These targets could soon be further strengthened to achieve #Net Zero emissions by 2050. The recent report by the Committee on Climate Change (CCC) set out the need to create a decarbonised energy system to achieve this, one which could power homes and businesses as well as transport and heating systems.
Translating this target into the energy sector means transforming our entire system: shifting our generation from large-scale, thermal power plants to decentralised, low carbon energy. The CCC’s report took a ‘cautious approach’ to renewable generation, assuming 60% of the UK’s energy capacity would come from renewable energy by 2050, yet others have been more optimistic: in its most recent Future Energy Scenarios, National Grid predicts that up to three quarters will come from renewable energy by 2050, and up to 65% of our generation capacity could be local.
Much progress has already been made: renewables are on track to overtake fossil fuels as the UK’s primary electricity source by 2020, with low carbon technology already providing over half of our electricity. Yet the growth of renewables also presents challenges.
An increase in renewables on the grid means greater intermittency of supply, making it harder to balance supply and demand and potentially increasing price volatility in the market. We still require a constant and highly flexible supply of dispatchable power to keep the system balanced, and this need will become even more important as our demand for power grows and consumption habits change: National Grid forecast 36 million electric vehicles on our roads by 2040 which, combined with the anticipated electrification of heat, could place further strain on the system: the electrification of transport and heating would double electricity demand in a net-zero UK, according to the CCC
The UK’s current energy policy framework expects the traditional role of large gas or coal power stations to be replaced by a new fleet of nuclear plant.
However, large power stations are not the best way to attain flexibility in the system. Responsive, flexible and decentralised sources can also fulfil this role, from batteries and large industrial assets to gas peaking plants placed close to areas of high demand. These sources can offer different types of flexibility – from real-time frequency response to short term flexibility during half hourly periods of peak demand and even longer stretches to respond to longer periods of imbalance caused by weather events or unplanned outages. A new fleet of thermal plant will also be costly: the planned 3GW nuclear site at Hinkley Point C alone is forecast to cost bill payers £20 billion.
Largescale thermal plants connected directly to the transmission network also do little to address the localised constraints that the pressure from our changing demand habits will create for distribution networks, particularly in urban and built-up areas. The CCC report acknowledges that system flexibility will be vital across electricity networks to make demand peaks more manageable and enable ‘maximum use’ of renewable generation.
Renewables combined with flexibility creates a new baseload that is more suitable for a low carbon, decentralised energy system, helping the UK to meet its carbon targets in the most cost-effective way.
Power where it’s needed most
AMP Clean Energy’s fleet of Urban Reserve flexible generation plants are helping to enable more renewables on the system by generating electricity in areas where it’s needed most.
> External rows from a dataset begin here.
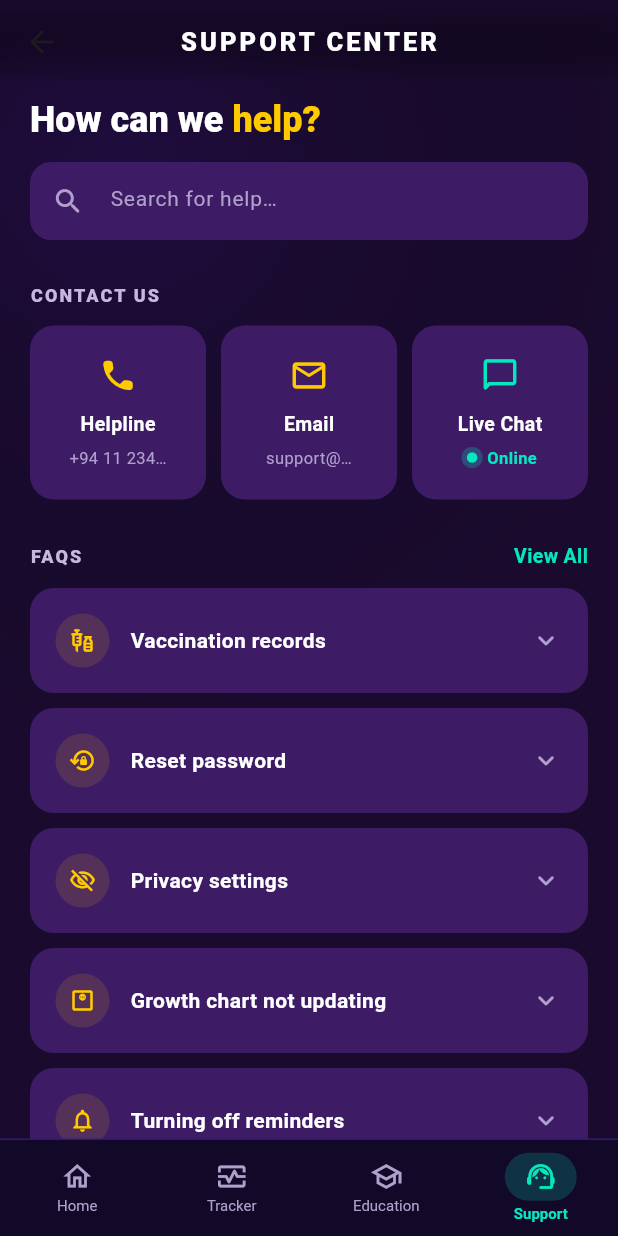
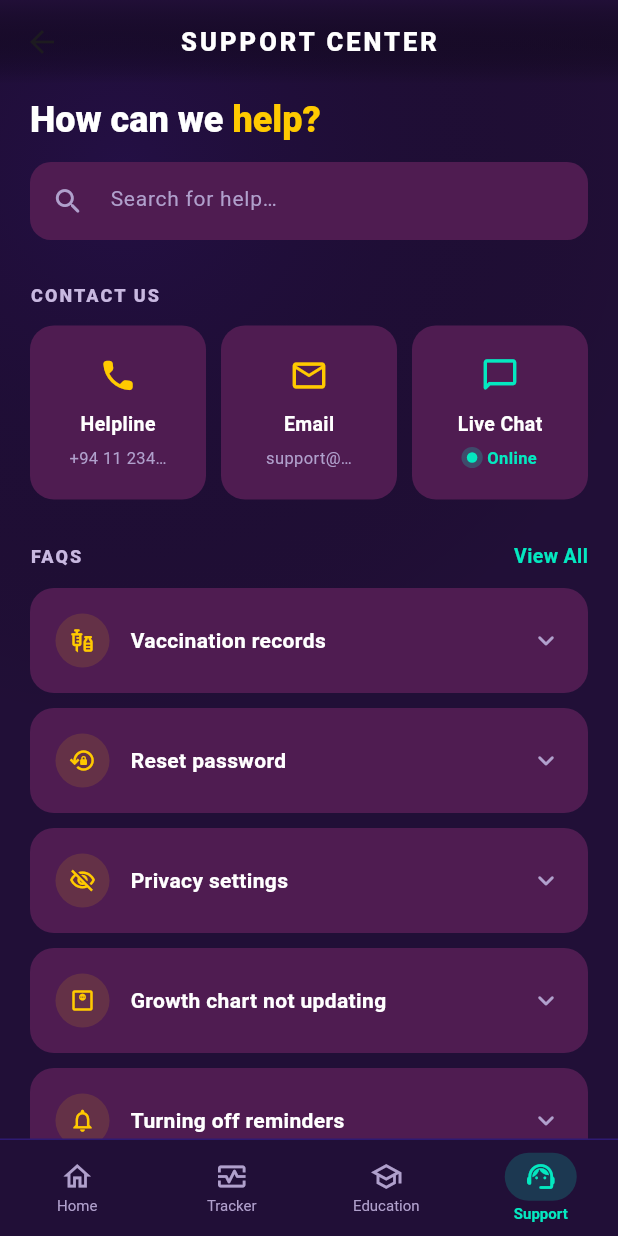
Before and after one commit to anadichiransa/Growise, a Flutter app: the SupportCenterScreen screen opened directly, on a phone screen of 412 x 824 dp. Run offline on Flutter 3.47's test engine with Material 3 defaults, Android fonts, the phone set to English and light mode, and no system bars; our stand-ins replace get.

Commit message:
Correctly change the background colour

```diff
--- a/frontend/lib/features/dashboard/presentation/screens/support.dart
+++ b/frontend/lib/features/dashboard/presentation/screens/support.dart
@@ -6,24 +6,23 @@ import '../controllers/support_controller.dart';
 class AppColors {
   AppColors._();
 
-  static const Color background = Color(0xFF1A0B2E);
-  static const Color backgroundGlow = Color(0xFF2A1268);
+  static const Color background = Color(0xFF210F37);
+  static const Color backgroundGlow = Color(0xFF1C0A2E);
   static const Color cardSurface = Color(0xFF2E1558);
-  static const Color tileSurface = Color(0xFF3D1C65);
+  static const Color tileSurface = Color(0xFF4F1C51);
   static const Color tileSurfacePressed = Color(0xFF4E2A80);
-  static const Color communityGradientStart = Color(0xFF4C2080);
-  static const Color communityGradientEnd = Color(0xFF2E1558);
+  static const Color communityGradientStart = Color(0xFF4F1C51);
+  static const Color communityGradientEnd = Color(0xFF4F1C51);
   static const Color accent = Color(0xFFFFCA00);
   static const Color teal = Color(0xFF04E8C0);
   static const Color tealDim = Color(0x3004E8C0);
-  static const Color inputBackground = Color(0xFF3D1C65);
+  static const Color inputBackground = Color(0xFF4F1C51);
   static const Color inputBorderFocused = Color(0xFF04E8C0);
   static const Color shimmerBase = Color(0xFF2E1558);
   static const Color shimmerHighlight = Color(0xFF4E2A80);
   static const Color textPrimary = Colors.white;
   static const Color textSecondary = Color(0xFFB0A0CC);
   static const Color sectionLabel = Color(0xFFC8B8E0);
-  static const Color navBackground = Color(0xFF120828);
   static const Color navPill = Color(0xFF3D1C65);
 }
 
@@ -1180,7 +1179,6 @@ class _GrowiseBottomNav extends StatelessWidget {
   Widget build(BuildContext context) {
     return Container(
       decoration: const BoxDecoration(
-        color: AppColors.navBackground,
         border: Border(top: BorderSide(color: Color(0xFF2E1A72), width: 1)),
       ),
       child: SafeArea(
```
Located in areas of high demand and low generation, these flexible gas peaking plants can respond swiftly to address local constraints and ensure the system remains balanced.
To find out more about Urban Reserve and watch a short video explaining how peaking plants are enabling renewables visit: https://www.ampcleanenergy.com/urban-reserve.
This is a promoted article.